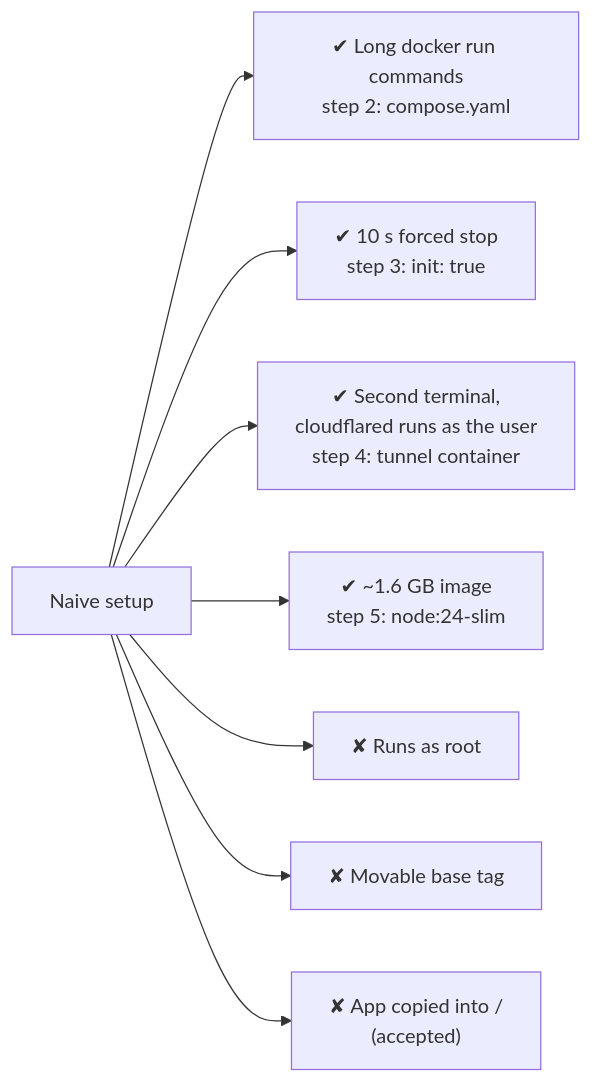
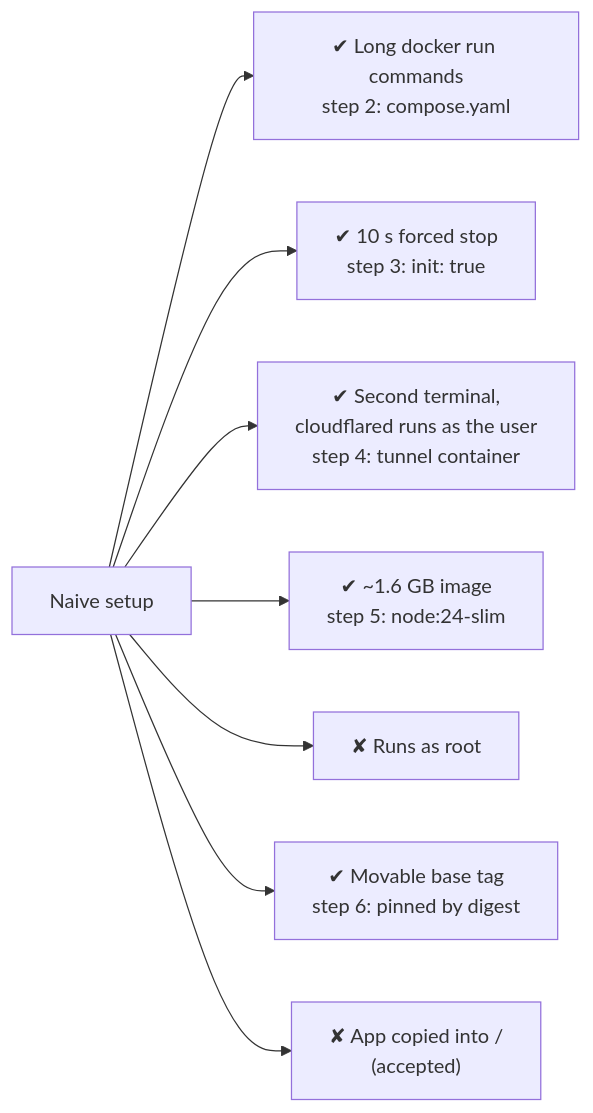
The diagram in docs/phases/phase-3-container/result.md (Bende-KBB/devops-lab), drawn with Mermaid before and after one commit. The commit also changed other lines of this file and 4 other files, not shown here.

````diff
--- a/docs/phases/phase-3-container/result.md
+++ b/docs/phases/phase-3-container/result.md
@@ -9,10 +9,10 @@
 ```mermaid
 flowchart LR
     N["Naive setup"] --> A["✔ Long docker run commands<br/>step 2: compose.yaml"]
     N --> B["✔ 10 s forced stop<br/>step 3: init: true"]
     N --> C["✔ Second terminal,<br/>cloudflared runs as the user<br/>step 4: tunnel container"]
     N --> D["✔ ~1.6 GB image<br/>step 5: node:24-slim"]
     N --> E["✘ Runs as root"]
-    N --> F["✘ Movable base tag"]
+    N --> F["✔ Movable base tag<br/>step 6: pinned by digest"]
     N --> G["✘ App copied into /<br/>(accepted)"]
 ```
````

======

• **WORK TO BE COMPLETED**: Which lines above contain the word "base"? Copy each one.

• **WRITTEN ANSWER**:
-    N --> F["✘ Movable base tag"]
+    N --> F["✔ Movable base tag<br/>step 6: pinned by digest"]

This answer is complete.